You can just put your finger on a single stage too. No real difference.Personally I feel you have much more control (especially in less than stable positions, or extreme environments like cold or wet conditions) with a true two stage. You will be able to “locate“ the trigger shoe, take up the first stage, hit a solid wall in which at anytime you may need to back off the trigger and not take the shot you have a much more forgiving window to do so, or continue to break the shot. Also with a true two stage trigger you have SO much more sear engagement than on a crisp single stage, but beware not all “2 stage triggers” are actual two stage triggers some just feel like one.
If I ever have the option I will always choose a two stage trigger.
Agreed. I suppose I am just indoctrinated completely to shooting two stage triggers from many many years of air, and small bore while I was young and now 20 years of shooting TRGs or AIs. I am not saying that complete trigger control is not possible with a single stage, that is all on the shooter. All I am getting at is a two stage brings a few more things to the table, whether they are a benefit or not is up for the end user to decide.You can just put your finger on a single stage too. No real difference.
As for not firing, you do the same thing on a single stage by just taking your finger off the trigger.

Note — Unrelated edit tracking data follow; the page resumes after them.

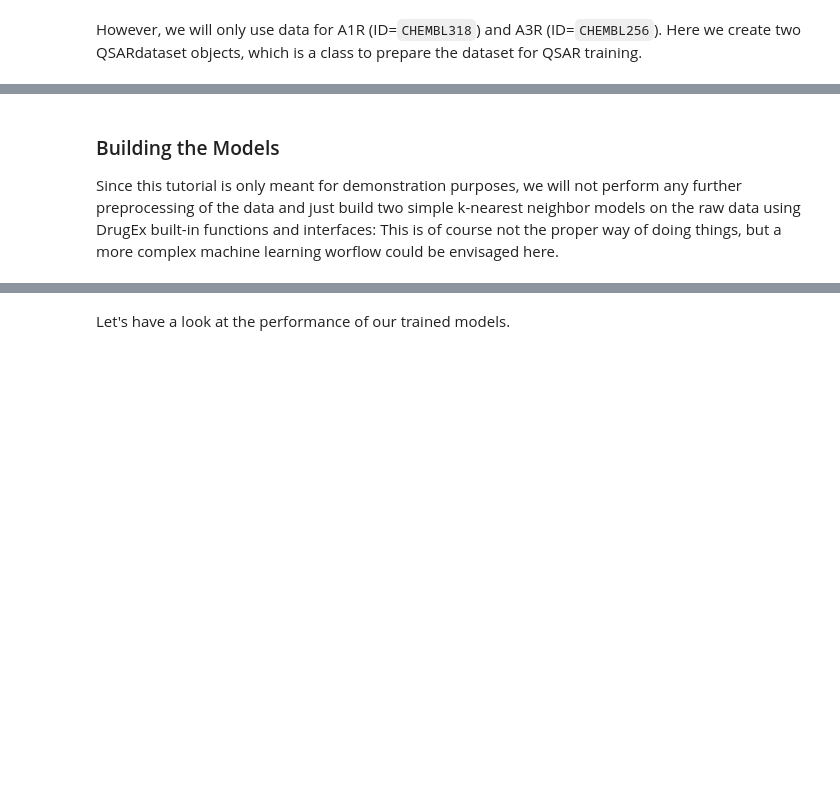
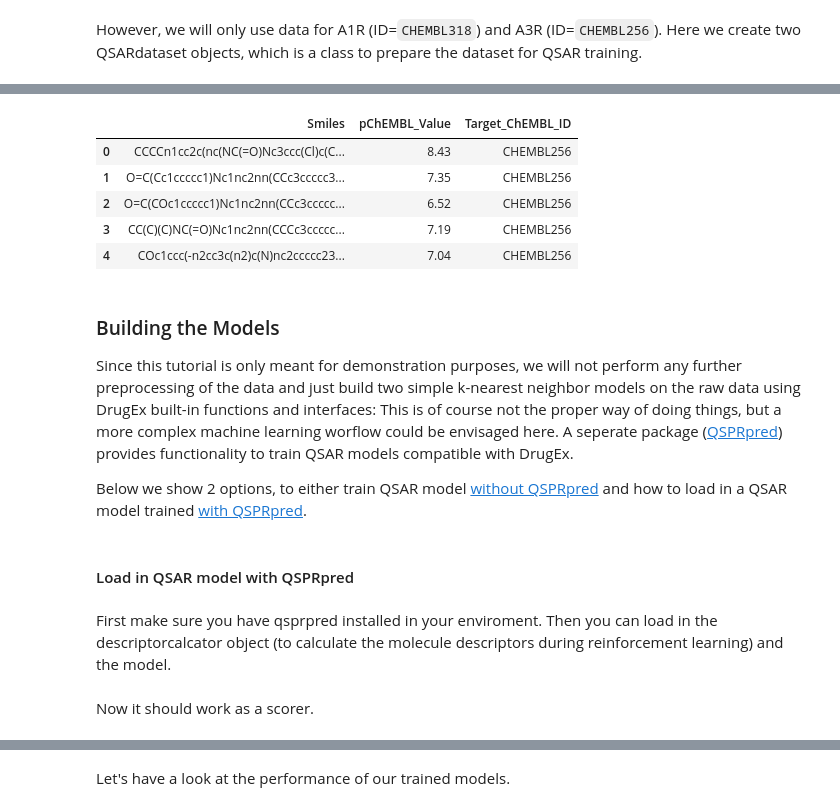
Before and after one commit to CDDLeiden/DrugEx, a Jupyter notebook: tutorial/rl_optimization.ipynb, the cells around one changed output, grey strips where cells are left out. Drawn from its saved outputs; the diff is of its cells as text; code cells hidden in the pictures; blank space fills up the shorter version.

Commit message:
Added qsprpred to tutorial rl_optimization

```diff
--- a/tutorial/rl_optimization.ipynb
+++ b/tutorial/rl_optimization.ipynb
@@ -94,5 +68,23 @@ A3R test set shape is: (549, 2067), y: (549,)
+# %%
+df_a3.head()
+# %% [output]
+|  | Smiles | pChEMBL_Value | Target_ChEMBL_ID |
+| 0 | CCCCn1cc2c(nc(NC(=O)Nc3ccc(Cl)c(C... | 8.43 | CHEMBL256 |
+| 1 | O=C(Cc1ccccc1)Nc1nc2nn(CCc3ccccc3... | 7.35 | CHEMBL256 |
+| 2 | O=C(COc1ccccc1)Nc1nc2nn(CCc3ccccc... | 6.52 | CHEMBL256 |
+| 3 | CC(C)(C)NC(=O)Nc1nc2nn(CCCc3ccccc... | 7.19 | CHEMBL256 |
+| 4 | COc1ccc(-n2cc3c(n2)c(N)nc2ccccc23... | 7.04 | CHEMBL256 |
 # %% [markdown]
 ### Building the Models
 
 Since this tutorial is only meant for demonstration purposes, we will not perform any further preprocessing of the data and just build two simple k-nearest neighbor models on the raw data using DrugEx built-in functions and interfaces:
 This is of course not the proper way of doing things, but a more complex machine learning worflow could be envisaged here.
+A seperate package ([QSPRpred](https://gitlab.services.universiteitleiden.nl/cdd/QSPRpred)) provides functionality to train
+QSAR models compatible with DrugEx.
+
+Below we show 2 options, to either train QSAR model [without QSPRpred](#train-qsar-model-using-sklearn) and how to load in a QSAR model trained [with QSPRpred](#).
+# %% [markdown]
+#### Load in QSAR model with QSPRpred
+# %% [markdown]
+First make sure you have qsprpred installed in your enviroment. Then you can load in the descriptorcalcator object
+(to calculate the molecule descriptors during reinforcement learning) and the model.
@@ -98,0 +101,2 @@ This is of course not the proper way of doing things, but a more complex machine
+# %% [markdown]
+Now it should work as a scorer.
```
Also changed, not shown: parts of 27 cells of this notebook, 3 other files.
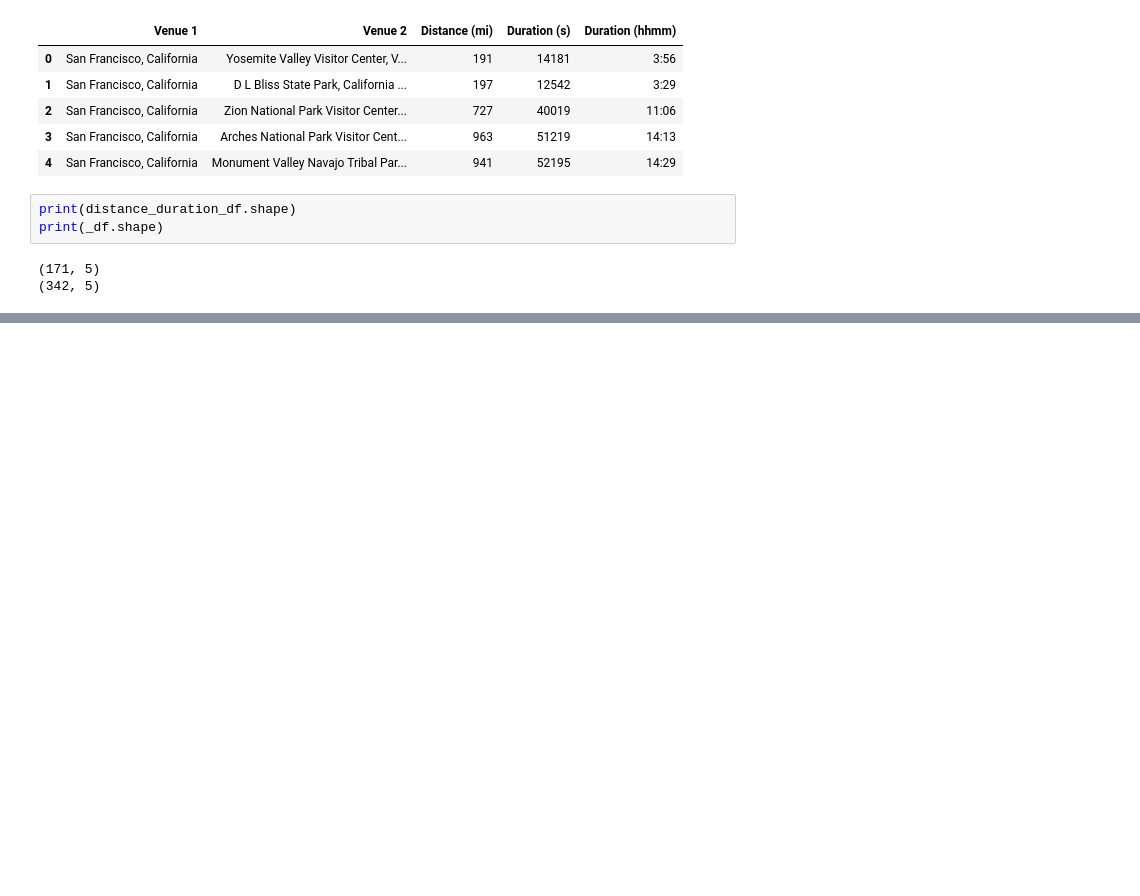
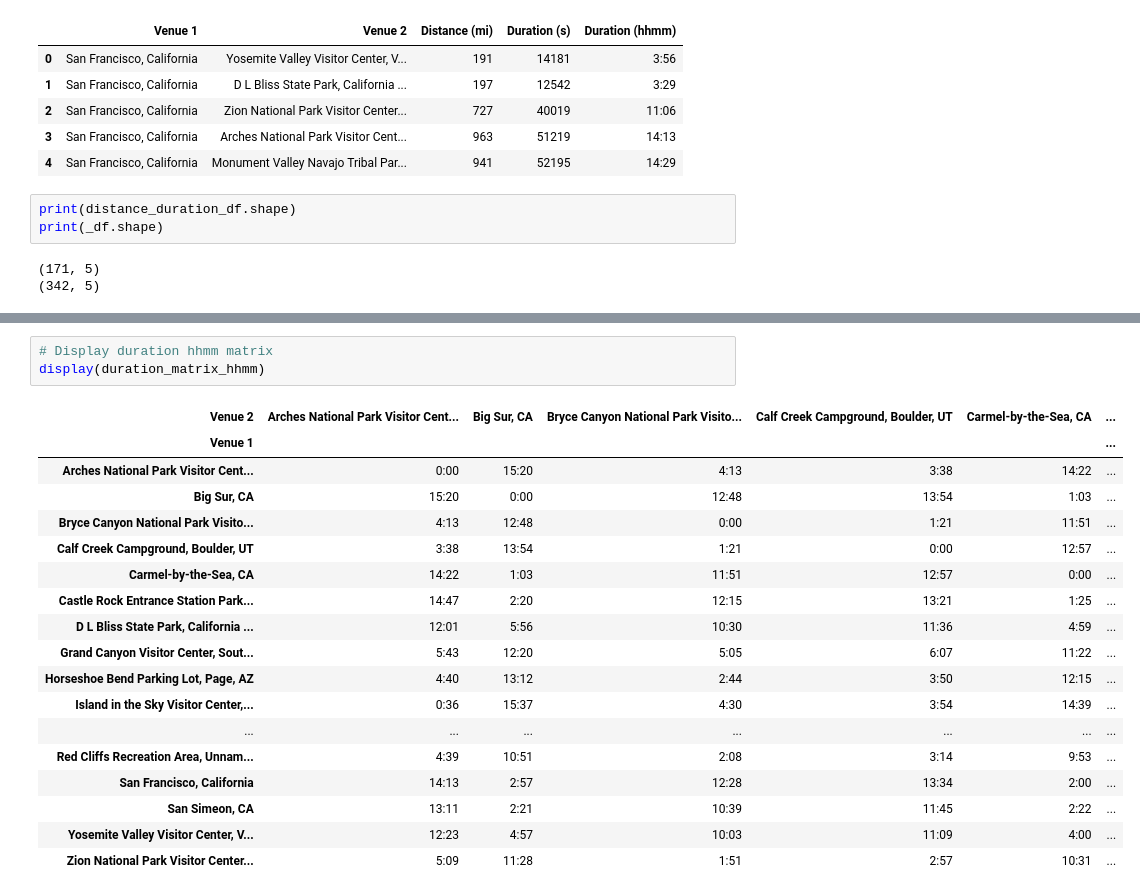
Before and after one commit to hcederna/road-trip-optimization, a Jupyter notebook: Road Trip Optimization.ipynb, the cells around one changed output, grey strips where cells are left out. Drawn from its saved outputs; the diff is of its cells as text; blank space fills up the shorter version.

```diff
--- a/Road Trip Optimization.ipynb
+++ b/Road Trip Optimization.ipynb
@@ -122,0 +172,22 @@ print(_df.shape)
+# %%
+# Display duration hhmm matrix
+display(duration_matrix_hhmm)
+# %% [output]
+| Venue 2 | Arches National Park Visitor Cent... | Big Sur, CA | Bryce Canyon National Park Visito... | Calf Creek Campground, Boulder, UT | Carmel-by-the-Sea, CA | ... |
+| Venue 1 |  |  |  |  |  | ... |
+| Arches National Park Visitor Cent... | 0:00 | 15:20 | 4:13 | 3:38 | 14:22 | ... |
+| Big Sur, CA | 15:20 | 0:00 | 12:48 | 13:54 | 1:03 | ... |
+| Bryce Canyon National Park Visito... | 4:13 | 12:48 | 0:00 | 1:21 | 11:51 | ... |
+| Calf Creek Campground, Boulder, UT | 3:38 | 13:54 | 1:21 | 0:00 | 12:57 | ... |
+| Carmel-by-the-Sea, CA | 14:22 | 1:03 | 11:51 | 12:57 | 0:00 | ... |
+| Castle Rock Entrance Station Park... | 14:47 | 2:20 | 12:15 | 13:21 | 1:25 | ... |
+| D L Bliss State Park, California ... | 12:01 | 5:56 | 10:30 | 11:36 | 4:59 | ... |
+| Grand Canyon Visitor Center, Sout... | 5:43 | 12:20 | 5:05 | 6:07 | 11:22 | ... |
+| Horseshoe Bend Parking Lot, Page, AZ | 4:40 | 13:12 | 2:44 | 3:50 | 12:15 | ... |
+| Island in the Sky Visitor Center,... | 0:36 | 15:37 | 4:30 | 3:54 | 14:39 | ... |
+| ... | ... | ... | ... | ... | ... | ... |
+| Red Cliffs Recreation Area, Unnam... | 4:39 | 10:51 | 2:08 | 3:14 | 9:53 | ... |
+| San Francisco, California | 14:13 | 2:57 | 12:28 | 13:34 | 2:00 | ... |
+| San Simeon, CA | 13:11 | 2:21 | 10:39 | 11:45 | 2:22 | ... |
+| Yosemite Valley Visitor Center, V... | 12:23 | 4:57 | 10:03 | 11:09 | 4:00 | ... |
+| Zion National Park Visitor Center... | 5:09 | 11:28 | 1:51 | 2:57 | 10:31 | ... |
```
Also changed, not shown: parts of 3 cells of this notebook.
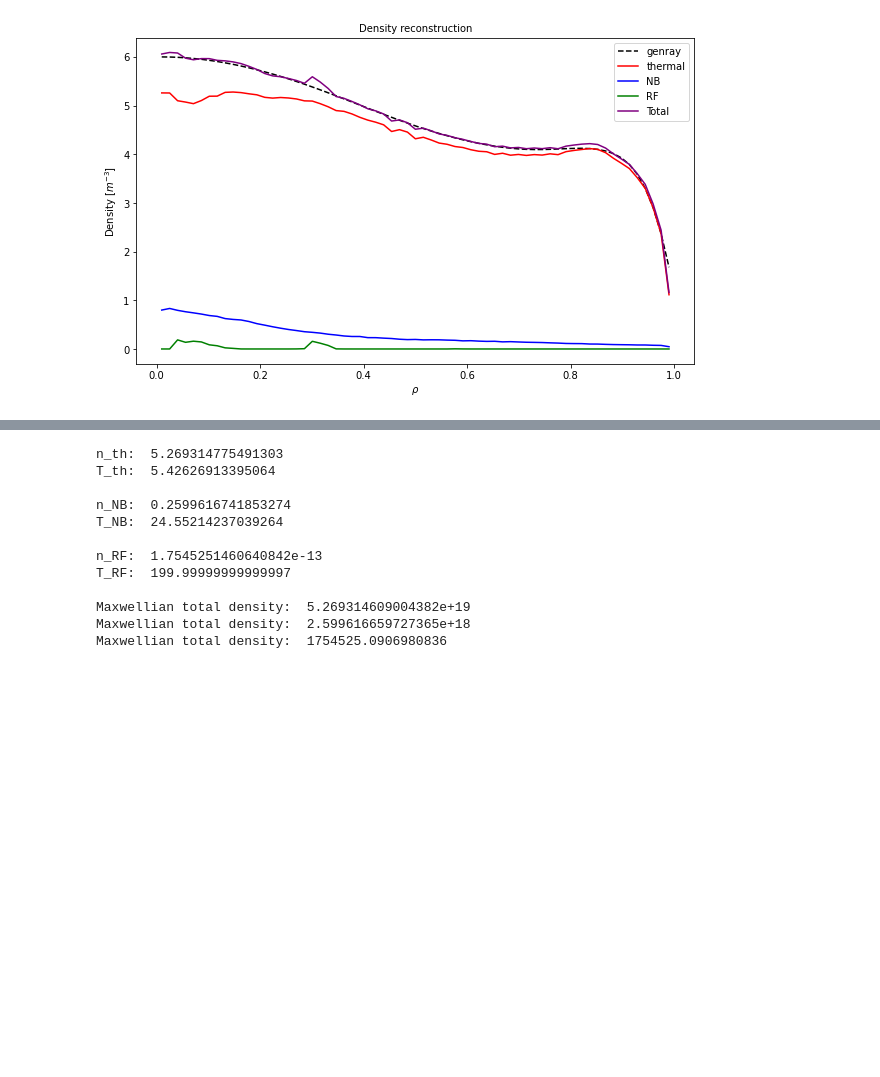
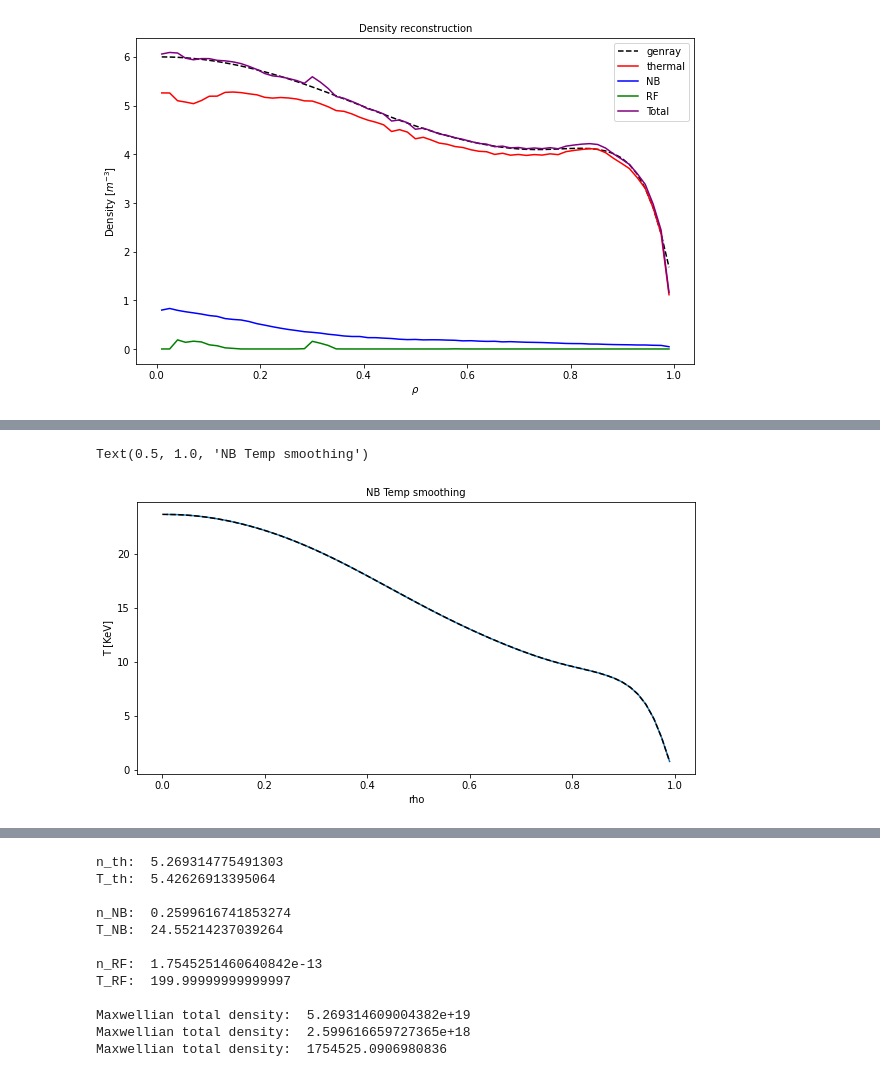
Before and after one commit to vandelij/genray_cql3d_plots, a Jupyter notebook: shots/147634/scan_beam_and_RF/beam_5_RF_testing/make_distrobution.ipynb, the cells around one changed output, grey strips where cells are left out. Drawn from its saved outputs; the diff is of its cells as text; code cells hidden in the pictures; blank space fills up the shorter version.

```diff
--- a/shots/147634/scan_beam_and_RF/beam_5_RF_testing/make_distrobution.ipynb
+++ b/shots/147634/scan_beam_and_RF/beam_5_RF_testing/make_distrobution.ipynb
@@ -1187,0 +1188,15 @@ Text(0.5, 1.0, 'NB density smoothing')
+# %%
+# NB temperature
+plt.figure(figsize=(10,5))
+plt.plot(rho, TNB_array)
+
+from scipy.interpolate import interp1d
+TNB_tosave_kev = interp1d(rho, TNB_array, fill_value="extrapolate")(rho_fine)
+plt.plot(rho_fine, TNB_tosave_kev, 'k--')
+plt.xlabel('rho')
+plt.ylabel('T [KeV]')
+plt.title('NB Temp smoothing')
+#plt.plot(rho_fine, 0*TNB_tosave_kev, 'k--')
+# %% [output]
+Text(0.5, 1.0, 'NB Temp smoothing')
+[figure, added]
```
Also changed, not shown: parts of 3 cells of this notebook.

I'm a big fan of two-stage.I don't have experience with the specific triggers you mention, but all else being equal, I prefer 2 stage triggers. BigJimFish does a good job of explaining why in his recent TriggerTech 2 stage review: https://www.snipershide.com/precision-rifle/triggertech-700-platform-two-stage-triggers-review/